Former Sen. Paul Tsongas, fresh from his victory in the New Hampshire primary, stood in the back of the cattle arena at the Sioux Falls, S.D., stockyard, listening to an auctioneer rattle off bids on some choice beef on the hoof that had been herded into the barn.
After the lot of cattle had been sold, the auctioneer introduced Tsongas to the assembled buyers,a weathered bunch of cattlemen who turned with curiosity to view this newly celebrated New Englander. They applauded politely as he waved awkwardly to them and then they went back to their business.
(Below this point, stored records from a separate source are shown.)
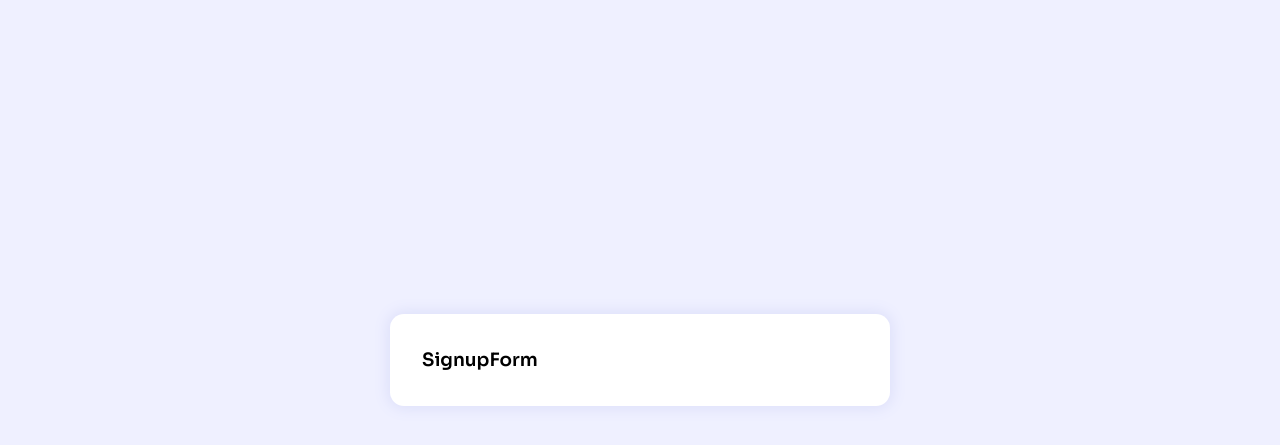
Repository: ducanhaep/react-form-formik-yup
Page: /
These files come from the project's save history. The page is drawn as it stood at one moment and after a run of saves; the edit follows.
The browser window is 1280 px wide. The pictures show the whole page.
The project was rebuilt for these pictures with package versions that can differ from the ones it lists, and the page was loaded fresh each time. Also part of the build but not shown: src/components/signup.css.

Above is the page before, as saved 2022-03-22 12:55:49.

After the next 3 saves:
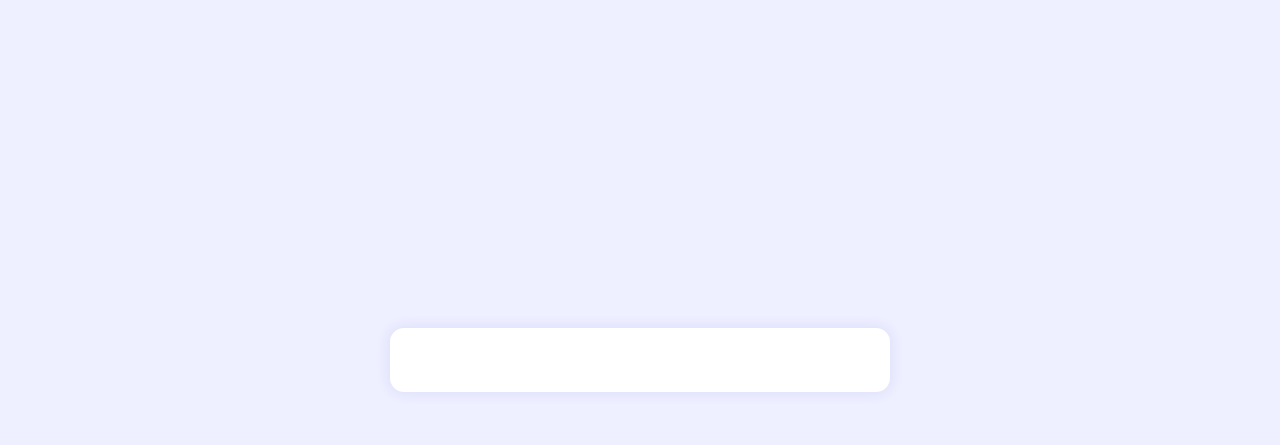
The 3 saves are shown as one change because 2 did not build or start.
The last was saved 16 min 56 s later.
--- a/src/components/SignupForm.jsx
+++ b/src/components/SignupForm.jsx
@@ -1,5 +1,11 @@
+import { useState } from "react";
 import "./signup.css";
 const SignupForm = () => {
-  return <div>SignupForm</div>;
+  const [email, setEmail] = useState("");
+  const [name, setName] = useState("");
+  const [phone, setPhone] = useState("");
+  const [password, setPassword] = useState("");
+  const [confirmPassword, setConfirmPassword] = useState("");
+  return <div>{email}</div>;
 };
 export default SignupForm;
Tsongas, dressed in a bright blue winter jacket and sports shirt, nevertheless seemed incongruously out of place, but then he often does as the candidate of non-charisma who prides himself in talking sense to the American voter. Here among the moans and smells of future steak dinners, however, Tsongas didn't even try to make a campaign pitch to the burly buyers and farmhands whose attention was riveted on the auction.
Instead, he settled for a brief news conference in another nearby barn called the pig arena, where hogs are similarly auctioned off. Asked why he was campaigning in South Dakota, a state where two Plains states senators, Bob Kerrey of Nebraska and Tom Harkin of Iowa, were expected to have tomorrow's Democratic presidential primary all to themselves, Tsongas said he wanted "to show the flag" outside his home region to prove that his ideas for economic recovery would play elsewhere.
He said he believed his pro-business, anti-protectionist message, without Japan-bashing, would appeal to farmers and raisers of livestock when made to understand how free trade can benefit them. The clear inference was that both Kerrey and Harkin, who have criticized Japanese trade practices, were acting against the best interests of South Dakota's farm economy.
While acknowledging that he was not as well-informed on agriculture as either Kerrey or Harkin, Tsongas said "I think I can listen better." But he had precious little opportunity to do much listening in his brief stockyards visit, beyond hearing the lowing laments of the cattle who sounded as if they understood their imminent fate. Television cameras, however, were present in goodly numbers, ready to convey Tsongas' stockyards visit to South Dakota viewers.
Tsongas' visit to the state where his father-in-law is a college football Hall of Famer is somewhat of a gamble, as is his running of television ads over the final weekend. If he does not fare well here after making some effort, he is likely to hear more of the reading that he is only a regional candidate.
Gov. Bill Clinton, the New Hampshire runner-up, is also airing television ads over the final weekend and has mailed copies of his plan for economic recovery to 40,000 households in a state with 180,000 registered Democrats. Clinton, too, risks revival of questions about his electability and the "character issue" if he fares poorly.
The limited activities of Tsongas and Clinton here indicate the primary may be more than the simple elimination contest between Kerrey and Harkin that it has been billed as. They should run one-two in either order, based on the time and organizational efforts each has put into South Dakota. But it appears unlikely that the loser will quit the campaign as a result -- not immediately anyway.
Harkin is well organized for the Minnesota caucuses that take place on March 3, and Kerrey is expected to focus next on Colorado, which votes the same day. The key question is whether either will have the financial resources to continue if he loses in his home region Tuesday.
In this heavily farm-oriented state,the perception of which has been the stronger farm advocate could make the difference for one or the other in the primary -- unless Tsongas or Clinton surprise.